NFT sales drops by 92 percent since September

Elon Musk says

The much-hyped NFT industry is facing a slump after sales prices dropped by 92 percent since September last year.

According to a report by NunFungible and the Wall Street Journal, the daily sales average this week is sitting at a low number of 19,000 compared to that of seven months ago at 225,000.

Moreover, the industry is also facing yet another slump in online search interests towards NFT, its technology and tradeable digital assets such as artworks on online ledgers crashed by an all-time low of 89 percent.

NFT prices drops despite company select support

Earlier this week on Wednesday, NFT daily sales spiked to 24,000 from 19,000. The number, however, is way less than hitting six digits.

The gaming industry, in particular, or the select few companies began to express their interests in the yet mature NFT industry. Big names gaming studios such as Konami are transforming their classic titles to NFTs, Ubisoft alongside their NFTs microtransaction, and Square Enix with select titles sold with a focus on blockchain.

Other than gaming companies, a government-backed minting company, Royal Mint, which produces coins for the United Kingdom announced last month the launch of an NFT backed directly by the UK sometime in summer this year.

“Unlike the EU and US, the UK has a small number of regulators, and central government sets the overall framework and can take decisive action,” the economic secretary John Glenn at April’s Innovate Global Finance Summit 2022 said.

“We can move very nimbly.”

In addition to this, American businessman and a prominent figure in the gaming industry Reggie Fils-Aimé is optimistic about NFTs. The former COO of Nintendo America dubbed himself, “a believer in blockchain.”

“I think it’s a really compelling technology. I’m also a believer in the concept of ‘play to own’ within video games, and I say this as a player where I may have invested 50 hours, 100 hours, or 300 hours in a game, and when I’m ready to move on to something else, wouldn’t it be great to monetize what I’ve built?”

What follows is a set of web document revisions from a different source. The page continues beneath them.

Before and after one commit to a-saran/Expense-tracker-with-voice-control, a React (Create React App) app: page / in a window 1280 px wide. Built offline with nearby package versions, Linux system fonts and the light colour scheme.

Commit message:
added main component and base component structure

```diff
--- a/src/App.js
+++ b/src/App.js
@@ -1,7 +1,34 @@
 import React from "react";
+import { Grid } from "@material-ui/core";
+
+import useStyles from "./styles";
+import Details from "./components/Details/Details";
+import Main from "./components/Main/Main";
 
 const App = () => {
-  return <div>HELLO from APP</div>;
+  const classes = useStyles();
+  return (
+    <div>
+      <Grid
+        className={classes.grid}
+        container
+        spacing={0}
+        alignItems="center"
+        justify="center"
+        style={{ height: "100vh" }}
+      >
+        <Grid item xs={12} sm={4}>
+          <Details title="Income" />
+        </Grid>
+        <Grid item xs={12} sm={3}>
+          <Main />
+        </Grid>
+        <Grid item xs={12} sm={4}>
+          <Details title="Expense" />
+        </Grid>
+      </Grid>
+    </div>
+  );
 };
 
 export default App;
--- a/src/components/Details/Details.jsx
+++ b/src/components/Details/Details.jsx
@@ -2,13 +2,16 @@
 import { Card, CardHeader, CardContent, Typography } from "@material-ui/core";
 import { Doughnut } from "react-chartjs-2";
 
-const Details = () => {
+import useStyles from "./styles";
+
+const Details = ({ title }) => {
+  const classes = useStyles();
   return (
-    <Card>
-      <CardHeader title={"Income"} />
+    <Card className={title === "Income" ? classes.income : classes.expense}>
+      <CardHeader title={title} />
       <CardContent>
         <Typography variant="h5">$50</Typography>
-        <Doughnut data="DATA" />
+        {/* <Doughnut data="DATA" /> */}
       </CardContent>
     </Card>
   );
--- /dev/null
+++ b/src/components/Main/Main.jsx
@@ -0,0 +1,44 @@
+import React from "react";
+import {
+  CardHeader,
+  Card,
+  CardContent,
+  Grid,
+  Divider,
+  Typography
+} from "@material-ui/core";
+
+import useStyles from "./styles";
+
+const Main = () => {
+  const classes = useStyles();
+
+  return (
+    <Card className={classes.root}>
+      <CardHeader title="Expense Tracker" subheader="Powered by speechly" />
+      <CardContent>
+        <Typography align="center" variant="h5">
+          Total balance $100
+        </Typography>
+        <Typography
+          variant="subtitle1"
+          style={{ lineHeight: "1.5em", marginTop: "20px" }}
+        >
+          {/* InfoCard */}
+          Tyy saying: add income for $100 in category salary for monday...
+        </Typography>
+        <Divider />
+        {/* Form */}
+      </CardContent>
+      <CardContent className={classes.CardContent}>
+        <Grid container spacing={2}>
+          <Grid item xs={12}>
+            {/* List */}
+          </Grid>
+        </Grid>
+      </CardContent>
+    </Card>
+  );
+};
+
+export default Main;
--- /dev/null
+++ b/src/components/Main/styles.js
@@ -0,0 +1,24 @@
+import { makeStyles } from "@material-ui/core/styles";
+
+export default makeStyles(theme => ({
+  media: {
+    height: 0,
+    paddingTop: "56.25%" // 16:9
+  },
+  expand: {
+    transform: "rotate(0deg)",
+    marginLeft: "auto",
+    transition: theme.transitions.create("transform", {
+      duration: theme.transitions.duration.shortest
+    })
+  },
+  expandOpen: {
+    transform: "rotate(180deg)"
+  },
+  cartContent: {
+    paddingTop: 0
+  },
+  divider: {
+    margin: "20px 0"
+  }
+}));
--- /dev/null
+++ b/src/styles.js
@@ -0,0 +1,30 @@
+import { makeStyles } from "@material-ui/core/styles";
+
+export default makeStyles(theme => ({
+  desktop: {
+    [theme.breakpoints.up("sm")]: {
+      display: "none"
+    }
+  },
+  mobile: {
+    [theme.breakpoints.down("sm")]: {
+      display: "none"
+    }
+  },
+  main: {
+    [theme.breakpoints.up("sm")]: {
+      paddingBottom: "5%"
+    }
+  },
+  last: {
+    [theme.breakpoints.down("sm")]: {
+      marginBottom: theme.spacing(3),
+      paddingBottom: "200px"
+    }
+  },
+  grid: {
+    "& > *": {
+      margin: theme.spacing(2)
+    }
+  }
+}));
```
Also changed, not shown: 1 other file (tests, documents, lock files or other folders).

“I bet I’d have some takers here today if I wanted to sell my Animal Crossing island from the latest Nintendo Switch version; I’d like to be able to monetize that. Blockchain technology embedded in the code would enable me to do that.” the 61-year-old said.

Despite clear and apparent support, NFTs’ downward spiral trend was fairly noticeable last year. When the first-ever tweet made by Twitter co-founder Jack Dorsey was sold at a whopping valuation of $2.9 million in March, the said item was valued way less and did not even pass $14,000 bids in an auction.

’70 percent gaming developers not interested in NFT’, survey says

However, in a survey made by the Game Developers Conference’s annual State of the Game Industry Report, 70 percent of gaming developers expressed they are “not interested” in NFTs, 21 percent said “somewhat interested” and only seven said “very interested.”

“How this hasn’t been identified as a pyramid scheme is beyond me,” a developer wrote. “These technologies are still not using sustainable energy and are a target for money laundering.”

Other developers in the survey expressed they felt uncomfortable that there is an existing market push for NFTs integration into video games. Such an idea received plain rejections from gamers in fear of it being yet another convoluted cash grab effort, similar to loot boxes and microtransaction.

“What benefit does it have putting these systems into our games? Who is using these things? It feels like a very small audience,” another developer added.